Hatcher explained that there had been a three-tiered structure before, but the middle tier had been eliminated so that club activities could take advantage of the lower rate.
“In hindsight, that was not smart, but we were not getting paid at the higher rate, so we wanted to try to get paid at the lower rate,” he said.
Board member Cliff Sumrall stated that sport clubs, like rugby, might be the way to get student attendant numbers to increase in the district again.
“These students can’t go to Bonsall to play, and we have been wondering how to increase enrollment,” he said. “If we can’t sell our product, maybe this is the beginning of us doing something about it. These groups are out of sync with us right now, but where do you go to find a national champion group who doesn’t have a place to play? We can take the national champion team and put them on the field and have them recruit students, taking care of our issues.”
Superintendent Dale Mitchell felt that there was more to the turf than just usage problems.
“While we share in the joy of the successes of the rugby program, fundamentally, our issue about the longevity of the turf has not been answered,” said Mitchell. “The board has requested initial information, and we hope to acquire that, but we also believe that Hatcher and I have a responsibility to bring before the board and community the fact that the stadium turf has a limited lifespan. If we do not have a plan for how that turf is going to be replaced, it is going to be condemned.”

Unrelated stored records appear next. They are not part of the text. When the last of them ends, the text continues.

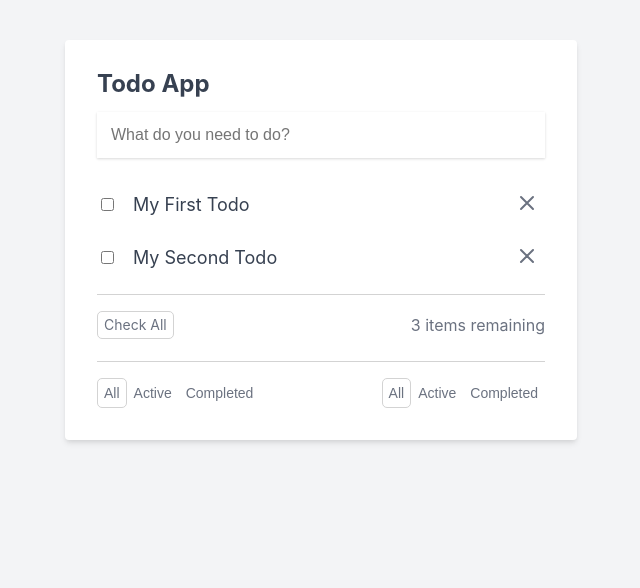
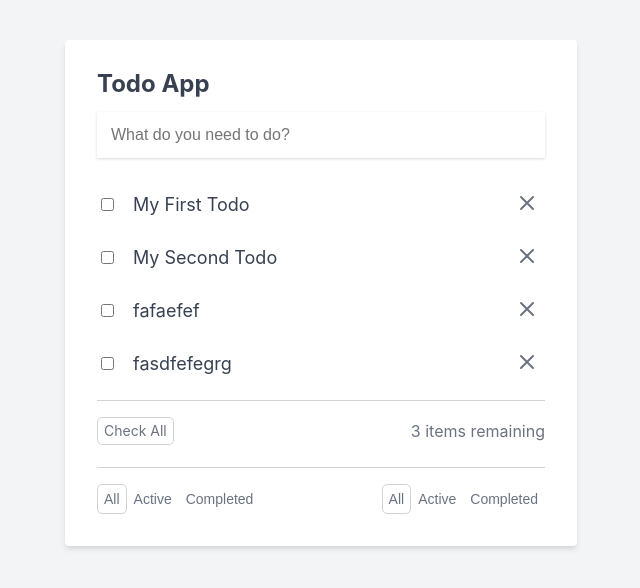
Before and after one commit to WaiYanHeinWillian/React-Ch7-Todo-apps-with-API, a React (Create React App) app: page / in a window 1280 px wide. Shown: the top 588 px of the page, without its empty margins (319-959 px from the left). Built offline with nearby package versions, Linux system fonts and the light colour scheme; data requests are answered from the project's data file; the HTML template or start-up script is replaced by a standard one.

Commit message:
Ch7-Ep41-add todo feature

```diff
--- a/src/App.js
+++ b/src/App.js
@@ -19,12 +19,26 @@ function App() {
     })
   },[])
 
+  let addTodo=(todo)=>{
+    // update data at server side
+    fetch('http://localhost:3001/todos',{
+      method:"POST",
+      headers:{
+        "Content-Type":"application/json",
+      },
+      body:JSON.stringify(todo)
+    })
+
+    // update data at client side
+    setTodos(preData=>[...preData,todo])
+  };
+
   return (
     <div className="todo-app-container">
       <div className="todo-app">
         <h2>Todo App</h2>
 
-        <TodoForm/>
+        <TodoForm addTodo={addTodo}/>
 
         <TodoList todos={todos}/>
 
--- a/src/components/TodoForm.js
+++ b/src/components/TodoForm.js
@@ -1,12 +1,30 @@
-import React from 'react'
+import React, { useState } from 'react'
 
-export default function TodoForm() {
+export default function TodoForm({addTodo}) {
+
+  let [title,setTitle]=useState('');
+
+  let handleSubmit=(e)=>{
+    e.preventDefault();
+
+    let todo={
+      id:Math.random(),
+      title,
+      completed: false
+    };
+    addTodo(todo);
+
+    setTitle("");
+  }
+
   return (
-    <form action="#">
+        <form action="#" onSubmit={handleSubmit}>
           <input
             type="text"
             className="todo-input"
             placeholder="What do you need to do?"
+            onChange={e=>setTitle(e.target.value)}
+            value={title}
           />
         </form>
   )
--- a/src/data/db.json
+++ b/src/data/db.json
@@ -1,14 +1,24 @@
 {
-    "todos" : [
-        {
-            "id" : 1,
-            "title" : "My First Todo",
-            "completed" : false
-        },
-        {
-            "id" : 2,
-            "title" : "My Second Todo",
-            "completed" : false
-        }
-    ]
+  "todos": [
+    {
+      "id": "1",
+      "title": "My First Todo",
+      "completed": false
+    },
+    {
+      "id": "2",
+      "title": "My Second Todo",
+      "completed": false
+    },
+    {
+      "id": 0.6539279712034521,
+      "title": "fafaefef",
+      "completed": false
+    },
+    {
+      "id": 0.9717791757872832,
+      "title": "fasdfefegrg",
+      "completed": false
+    }
+  ]
 }
```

Mitchell stated that the [old] press box was condemned at the football field.
“While we had a well-intentioned community, and the press box was a nice and good idea, it became very obvious through the past few years that turning a good idea into action is very difficult,” he said.
Koehler stated that she realized that the field is not a park, but hoped that an in-between could be found for programs like the rugby teams.
“I understand we aren’t running a public park here, so we want to charge the proper fees,” she said. “But rugby is important, and I want to have consideration, more time and thought to find a solution that we haven’t come up with yet, and see what we can do to accommodate them. They are impacting a lot of kids’ lives.”
However, not all board members felt the same.
“Sports are important, but we are here to educate and provide a safe environment for the students,” said Mike Schulte, trustee. “Right now, we don’t have a plan in place. We have to think of one. We don’t have to go out recruiting students; we have to provide an education for the ones we have. We should be concerned about the kids in our community.”
The fee schedule will be placed on the June 24 board of trustees meeting for final approval.